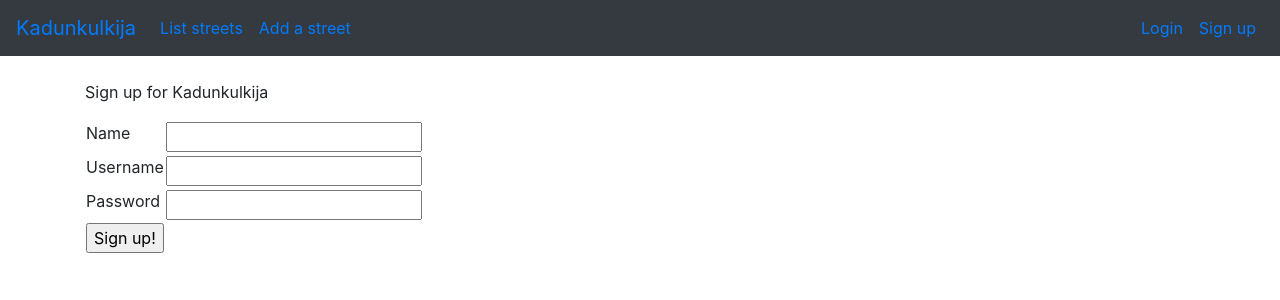
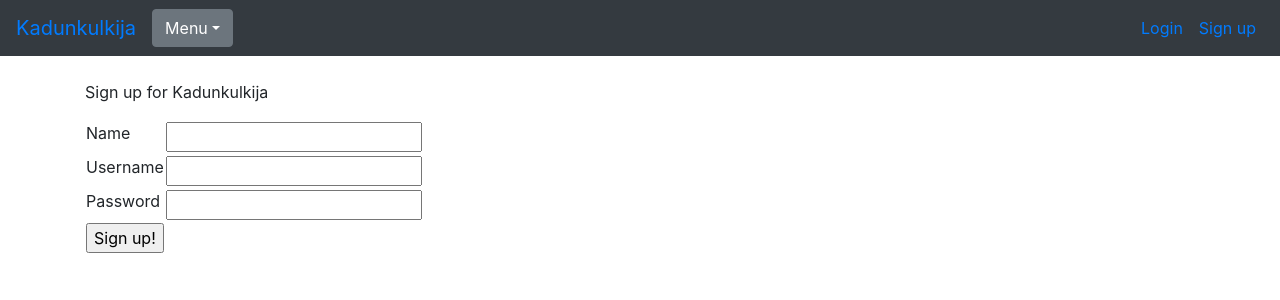
Before and after one commit to noorary/kadunkulkija, a Flask app: page /auth/signup in a window 1280 px wide. Shown: the top 300 px of the page. Run offline with Flask 2, Linux system fonts and the light colour scheme; some libraries are stand-ins or nearby versions.

Commit message:
layouttiin lisätty dropdown yleisvalikko

```diff
--- a/application/templates/layout.html
+++ b/application/templates/layout.html
@@ -16,24 +16,25 @@
       </button>
       <div class="collapse navbar-collapse" id="navbarCollapse">
               <ul class="navbar-nav mr-auto">
+
                 <li class="nav-item">
-                  <a class="nav-link" href="{{ url_for('streets_index') }} ">List streets</a>
+                  <div class="dropdown">
+                    <button class="btn btn-secondary dropdown-toggle" type="button" id="dropdownMenuButton" data-toggle="dropdown" aria-haspopup="true" aria-expanded="false">Menu</button>
+                    <div class="dropdown-menu" aria-labelledby="dropdownMenuButton">
+                      <a class="dropdown-item" href="{{ url_for('streets_index') }}">List streets</a>
+                      <a class="dropdown-item" href="{{ url_for('street_form') }}">Add a new street</a>
+                      {% if current_user.is_authenticated %}
+                      <a class="dropdown-item" href="{{ url_for('myplan_index') }}">My plans</a>
+                      {% endif %}
+                      {% if current_user.admin ==true %}
+                      <a class="dropdown-item" href="{{ url_for('district_form') }}">Add a district</a>
+                      {% endif %}
+                    </div>
+                  </div>
                 </li>
-                <li class="nav-item">
-                  <a class="nav-link" href="{{ url_for('street_form') }} ">Add a street</a>
-                </li>
-                {% if current_user.is_authenticated %}
-                  <li>
-                    <a class="nav-link" href="{{ url_for('myplan_index') }}">My plans</a>
-                  </li>
-                {% endif %}
-                {% if current_user.admin == true %}
-                <li class="nav-item">
-                  <a class="nav-link" href="{{ url_for('district_form') }} ">Add a district</a>
-                </li>
-                {% endif %}
+
               </ul>
-              <div class="form-inline mt-2 mt-md-0">
+          <div class="form-inline mt-2 mt-md-0">
           {% if current_user.is_authenticated %}
           <a href="{{ url_for('auth_logout') }}">Logged in as {{ current_user.name }} -- Logout</a>
           {% else %}
```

================================

WHAT IS NEEDED: Wherever a line of the entries holds the string "plans", copy that line.

RESPONSE:
+                      <a class="dropdown-item" href="{{ url_for('myplan_index') }}">My plans</a>
-                    <a class="nav-link" href="{{ url_for('myplan_index') }}">My plans</a>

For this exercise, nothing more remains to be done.